Noecker, C.; Schaefer, K.; Zaccheo, K.; Yang, Y.; Day, J.; Ganusov, V.V. Simple Mathematical Models Do Not Accurately Predict Early SIV Dynamics. Viruses 2015, 7, 1189-1217.

AMA Style

Noecker C, Schaefer K, Zaccheo K, Yang Y, Day J, Ganusov VV. Simple Mathematical Models Do Not Accurately Predict Early SIV Dynamics.

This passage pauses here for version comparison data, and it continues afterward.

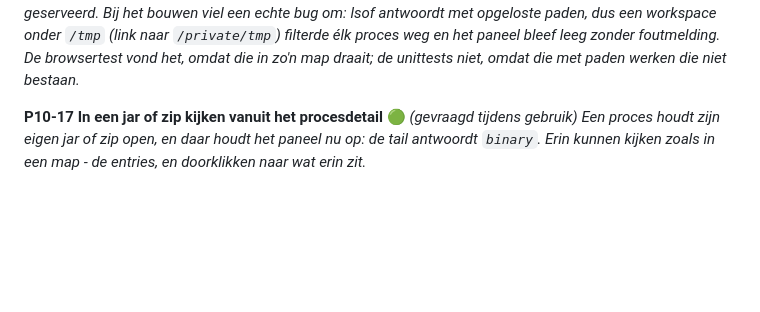
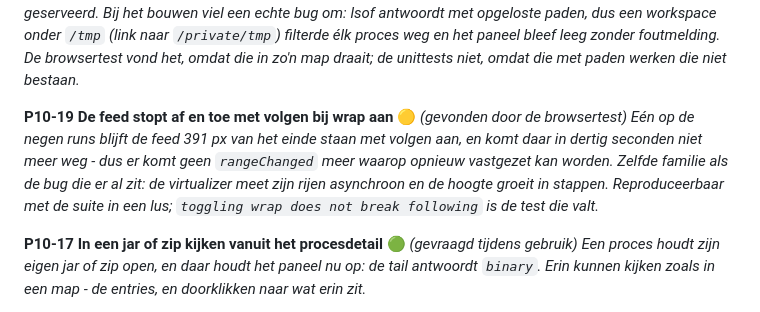
Before and after one commit to pharacyde/workspace-watcher, a Markdown page: BACKLOG.md, the part around the change. Rendered like a GitHub page; blank space fills up the shorter version.

Commit message:
Backlog: de feed stopt af en toe met volgen (P10-19)
Found by running the browser suite twenty times with tracing on: one run in
nine leaves the feed 391 px short of the end with following on, and it stays
there for the thirty seconds the assertion polls - so no further rangeChanged
arrives to re-pin on. Same family as the bug already documented; recorded
rather than fixed, because that part of the feed has cost three bugs already
and deserves more than a hurried patch.

Co-Authored-By: Claude Opus 5 (1M context) <noreply@anthropic.com>
Claude-Session: https://claude.ai/code/session_01W565L4omFMPptB3kfxakVN

```diff
--- a/BACKLOG.md
+++ b/BACKLOG.md
@@ -246,6 +246,13 @@ wordt hij wel genoemd maar niet geserveerd. Bij het bouwen viel een echte bug om
 opgeloste paden, dus een workspace onder `/tmp` (link naar `/private/tmp`) filterde élk proces weg
 en het paneel bleef leeg zonder foutmelding. De browsertest vond het, omdat die in zo'n map draait;
 de unittests niet, omdat die met paden werken die niet bestaan.*
+
+**P10-19 De feed stopt af en toe met volgen bij wrap aan** 🟡 *(gevonden door de browsertest)*
+*Eén op de negen runs blijft de feed 391 px van het einde staan met volgen aan, en komt daar in
+dertig seconden niet meer weg - dus er komt geen `rangeChanged` meer waarop opnieuw vastgezet kan
+worden. Zelfde familie als de bug die er al zit: de virtualizer meet zijn rijen asynchroon en de
+hoogte groeit in stappen. Reproduceerbaar met de suite in een lus; `toggling wrap does not break
+following` is de test die valt.*
 
 **P10-17 In een jar of zip kijken vanuit het procesdetail** 🟢 *(gevraagd tijdens gebruik)*
 *Een proces houdt zijn eigen jar of zip open, en daar houdt het paneel nu op: de tail antwoordt
```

Viruses. 2015; 7(3):1189-1217.

Chicago/Turabian Style

Noecker, Cecilia, Krista Schaefer, Kelly Zaccheo, Yiding Yang, Judy Day, and Vitaly V. Ganusov 2015. "Simple Mathematical Models Do Not Accurately Predict Early SIV Dynamics" Viruses 7, no. 3: 1189-1217.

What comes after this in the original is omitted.